“You bastard,” I threw the letters on the floor, pushed his chest. Hard. I walked out of the bedroom, skirted around a few intact balloons and went out of the door. At the top of the steps, I lit a cigarette, drew in the smoke. I wasn’t sure if I was angrier with Terry, or with myself for being such a shmuck.
“Mate.” The flat door opened a crack. “Hey. Have you calmed down?” He stepped out and stood next to me, leaning against the railings. “Give us a fag.”
“You’re a fucking freeloader. Get the fuck out of my hair right now.”
“Hey but − “
“I mean it. Stay away from me.” I edged away from him.
“Aw but − “
That’s when everything went mental. I grabbed him by the scruff of the neck, pulled him towards me.
“Get, the, fuck, out of my life.” I thought one of the neighbours might come out to see what the noise was about. No one did. It was still early.
“We can work something −”
I squeezed the rest of his words into silence as I tightened the grip around his throat. He kicked my shin. I punched him with my free hand. He put his fingers to his eye, shouting, screaming. I pushed. He pulled. It could only have been a second between him slipping over the barrier, and the crunch-thud of his body landing on the concrete below.
Still no one came.
“Terry?” I looked over the railings. He wasn’t moving. A maroon bulb oozed out from the side of his head, wetting the silver-black hair on that side. Shit. It grew larger, fuller, like someone blowing up a balloon. I was frozen to the spot. I clenched and squeezed everything to stop my bladder from emptying. Any minute now, someone would come out and see what had happened. See what I’d done. The reddish-brown circle was the size of his head. Then it stopped growing. My ears were ringing, the silence around me deafening. One by one bangs and crashes broke into the silence.
Exploding artillery. Batteries of howitzers. The bodies on the streets. The bodies on the streets.

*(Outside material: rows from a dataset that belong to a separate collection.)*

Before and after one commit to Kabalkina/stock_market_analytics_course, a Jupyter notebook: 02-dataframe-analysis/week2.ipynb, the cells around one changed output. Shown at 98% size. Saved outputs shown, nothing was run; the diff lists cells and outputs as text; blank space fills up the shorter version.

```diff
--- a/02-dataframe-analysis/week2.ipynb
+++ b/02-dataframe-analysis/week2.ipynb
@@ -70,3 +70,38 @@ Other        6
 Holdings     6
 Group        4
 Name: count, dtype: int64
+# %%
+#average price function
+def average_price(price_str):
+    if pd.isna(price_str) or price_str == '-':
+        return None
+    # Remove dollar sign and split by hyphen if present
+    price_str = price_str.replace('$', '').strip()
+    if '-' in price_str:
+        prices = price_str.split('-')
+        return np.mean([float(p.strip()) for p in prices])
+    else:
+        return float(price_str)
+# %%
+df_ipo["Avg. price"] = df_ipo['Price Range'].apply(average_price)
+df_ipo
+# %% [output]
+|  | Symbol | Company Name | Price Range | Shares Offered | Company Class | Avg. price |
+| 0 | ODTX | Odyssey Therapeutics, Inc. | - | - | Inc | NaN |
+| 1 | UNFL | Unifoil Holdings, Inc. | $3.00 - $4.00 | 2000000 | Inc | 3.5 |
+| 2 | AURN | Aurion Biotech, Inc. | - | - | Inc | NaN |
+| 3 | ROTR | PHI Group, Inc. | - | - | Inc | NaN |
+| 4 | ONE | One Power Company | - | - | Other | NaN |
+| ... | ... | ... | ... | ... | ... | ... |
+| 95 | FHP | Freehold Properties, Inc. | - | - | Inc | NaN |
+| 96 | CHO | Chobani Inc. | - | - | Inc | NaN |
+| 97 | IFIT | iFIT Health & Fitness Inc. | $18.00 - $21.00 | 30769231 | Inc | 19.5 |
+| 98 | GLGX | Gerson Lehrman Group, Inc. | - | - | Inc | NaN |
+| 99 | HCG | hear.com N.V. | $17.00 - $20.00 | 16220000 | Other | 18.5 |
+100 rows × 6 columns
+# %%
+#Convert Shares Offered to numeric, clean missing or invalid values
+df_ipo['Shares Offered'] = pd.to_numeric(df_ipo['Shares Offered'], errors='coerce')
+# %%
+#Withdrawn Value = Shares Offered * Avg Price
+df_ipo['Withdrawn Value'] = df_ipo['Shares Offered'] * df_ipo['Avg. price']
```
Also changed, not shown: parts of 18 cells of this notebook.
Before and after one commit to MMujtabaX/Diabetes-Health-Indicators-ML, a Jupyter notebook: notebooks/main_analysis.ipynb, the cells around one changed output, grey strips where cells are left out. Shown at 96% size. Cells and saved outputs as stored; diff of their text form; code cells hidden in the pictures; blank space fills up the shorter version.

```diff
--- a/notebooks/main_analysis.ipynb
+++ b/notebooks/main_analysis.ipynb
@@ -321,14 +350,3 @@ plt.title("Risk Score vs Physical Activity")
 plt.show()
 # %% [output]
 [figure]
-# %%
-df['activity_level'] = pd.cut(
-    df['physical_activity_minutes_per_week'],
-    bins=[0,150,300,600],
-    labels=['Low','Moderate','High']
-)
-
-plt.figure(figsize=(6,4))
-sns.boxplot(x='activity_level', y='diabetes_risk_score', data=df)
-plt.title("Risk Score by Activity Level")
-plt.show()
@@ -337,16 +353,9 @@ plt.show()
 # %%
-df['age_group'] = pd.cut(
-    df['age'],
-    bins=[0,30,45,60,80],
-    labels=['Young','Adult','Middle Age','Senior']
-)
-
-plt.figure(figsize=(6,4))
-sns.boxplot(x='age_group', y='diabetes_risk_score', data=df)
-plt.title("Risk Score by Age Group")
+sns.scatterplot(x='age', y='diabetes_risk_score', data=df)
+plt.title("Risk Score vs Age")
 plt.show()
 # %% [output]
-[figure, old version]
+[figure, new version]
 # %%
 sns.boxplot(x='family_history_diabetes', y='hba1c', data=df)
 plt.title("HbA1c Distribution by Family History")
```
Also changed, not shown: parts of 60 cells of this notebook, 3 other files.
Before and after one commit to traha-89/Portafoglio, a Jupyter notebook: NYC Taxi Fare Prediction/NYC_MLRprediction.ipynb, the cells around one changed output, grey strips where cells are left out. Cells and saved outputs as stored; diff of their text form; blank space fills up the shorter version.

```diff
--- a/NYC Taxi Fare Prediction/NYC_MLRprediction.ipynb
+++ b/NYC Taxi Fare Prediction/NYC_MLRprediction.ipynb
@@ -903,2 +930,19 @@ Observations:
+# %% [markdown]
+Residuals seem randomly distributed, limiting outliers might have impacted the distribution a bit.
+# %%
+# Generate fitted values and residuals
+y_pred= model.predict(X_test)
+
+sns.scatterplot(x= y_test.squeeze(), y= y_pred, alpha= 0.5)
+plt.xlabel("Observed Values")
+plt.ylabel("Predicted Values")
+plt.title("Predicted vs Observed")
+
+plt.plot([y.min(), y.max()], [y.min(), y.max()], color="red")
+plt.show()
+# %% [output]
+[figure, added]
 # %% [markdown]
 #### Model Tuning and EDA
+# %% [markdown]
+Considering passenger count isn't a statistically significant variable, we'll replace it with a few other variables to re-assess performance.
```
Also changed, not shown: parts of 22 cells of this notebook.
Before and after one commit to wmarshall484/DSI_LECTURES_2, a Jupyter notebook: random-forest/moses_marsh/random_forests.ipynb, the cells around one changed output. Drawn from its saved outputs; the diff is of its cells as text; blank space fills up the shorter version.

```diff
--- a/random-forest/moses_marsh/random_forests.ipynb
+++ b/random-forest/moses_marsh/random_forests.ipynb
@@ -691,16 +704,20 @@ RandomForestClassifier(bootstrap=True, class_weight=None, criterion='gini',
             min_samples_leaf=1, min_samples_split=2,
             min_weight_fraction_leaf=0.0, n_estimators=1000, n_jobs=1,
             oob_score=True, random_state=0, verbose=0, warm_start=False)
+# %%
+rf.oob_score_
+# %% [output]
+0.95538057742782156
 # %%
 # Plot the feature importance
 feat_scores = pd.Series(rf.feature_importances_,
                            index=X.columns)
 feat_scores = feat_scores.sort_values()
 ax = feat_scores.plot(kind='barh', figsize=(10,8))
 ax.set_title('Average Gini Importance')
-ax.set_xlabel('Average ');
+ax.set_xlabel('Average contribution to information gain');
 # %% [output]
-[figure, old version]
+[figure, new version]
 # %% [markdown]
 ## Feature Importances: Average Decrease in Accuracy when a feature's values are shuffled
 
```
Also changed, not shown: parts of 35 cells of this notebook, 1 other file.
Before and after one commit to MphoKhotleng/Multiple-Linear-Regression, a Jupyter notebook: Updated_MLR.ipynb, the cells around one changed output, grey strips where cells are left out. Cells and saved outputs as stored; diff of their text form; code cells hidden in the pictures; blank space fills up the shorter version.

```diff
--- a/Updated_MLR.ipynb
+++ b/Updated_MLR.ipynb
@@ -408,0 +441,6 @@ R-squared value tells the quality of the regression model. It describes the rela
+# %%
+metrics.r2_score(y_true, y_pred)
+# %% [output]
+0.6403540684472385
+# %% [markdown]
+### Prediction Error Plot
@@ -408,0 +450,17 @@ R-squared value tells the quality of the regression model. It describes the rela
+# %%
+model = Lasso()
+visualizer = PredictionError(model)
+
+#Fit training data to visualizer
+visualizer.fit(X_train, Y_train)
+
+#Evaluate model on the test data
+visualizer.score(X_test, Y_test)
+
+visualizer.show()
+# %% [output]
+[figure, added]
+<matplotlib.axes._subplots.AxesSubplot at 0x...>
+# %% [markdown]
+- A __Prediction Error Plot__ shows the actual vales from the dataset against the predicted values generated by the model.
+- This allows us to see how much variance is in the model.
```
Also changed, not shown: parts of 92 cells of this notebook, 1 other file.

My cigarette was still glowing on the ground. I stubbed it out with my toe, closed my eyes, and opened them again. I edged down the steps, forcing one foot in front of the other. The bodies on the streets. I held onto the bannister, closed my eyes again at the bottom.
I twisted round and opened my eyes.
Terry had gone.
I ran to the spot where I’d seen the red circle. I sank to my knees, brushed my hands against the concrete, and examined them for blood. For stigmata.
Something was banging between my ears. Boom-thud-boom-thud-boom-thud. I thought about the bodies in the street. The explosions.
“Terry!” I shouted. Loud. “Where are you, you sly bastard?” Someone opened a door. “I know you’re there,” I continued. A neighbour came out of her flat. Someone I never spoke to, an old Pakistani woman with a drooping eyelid.
“Ebhritheeng ol right?” She twisted her scarf around her neck. I tried not to stare at the hairs growing from the mole above her eyebrow.
“Yes, we’re fine,” I said. “I’m fine.”
“I hear the shouting.”
I lit another cig and paced towards the Richmond playground. With each step, the banging in my head grew louder. Stronger. More frequent, until the gaps between the explosions all but disappeared.
I went on, looked over my shoulder, in case.
But there was no sign of Terry.
Just that god-awful banging.
That banging’s in my head again.
Feels like my ears are going to burst.
It’s the banging that never stops.
And I wish to god that it would, just for a minute.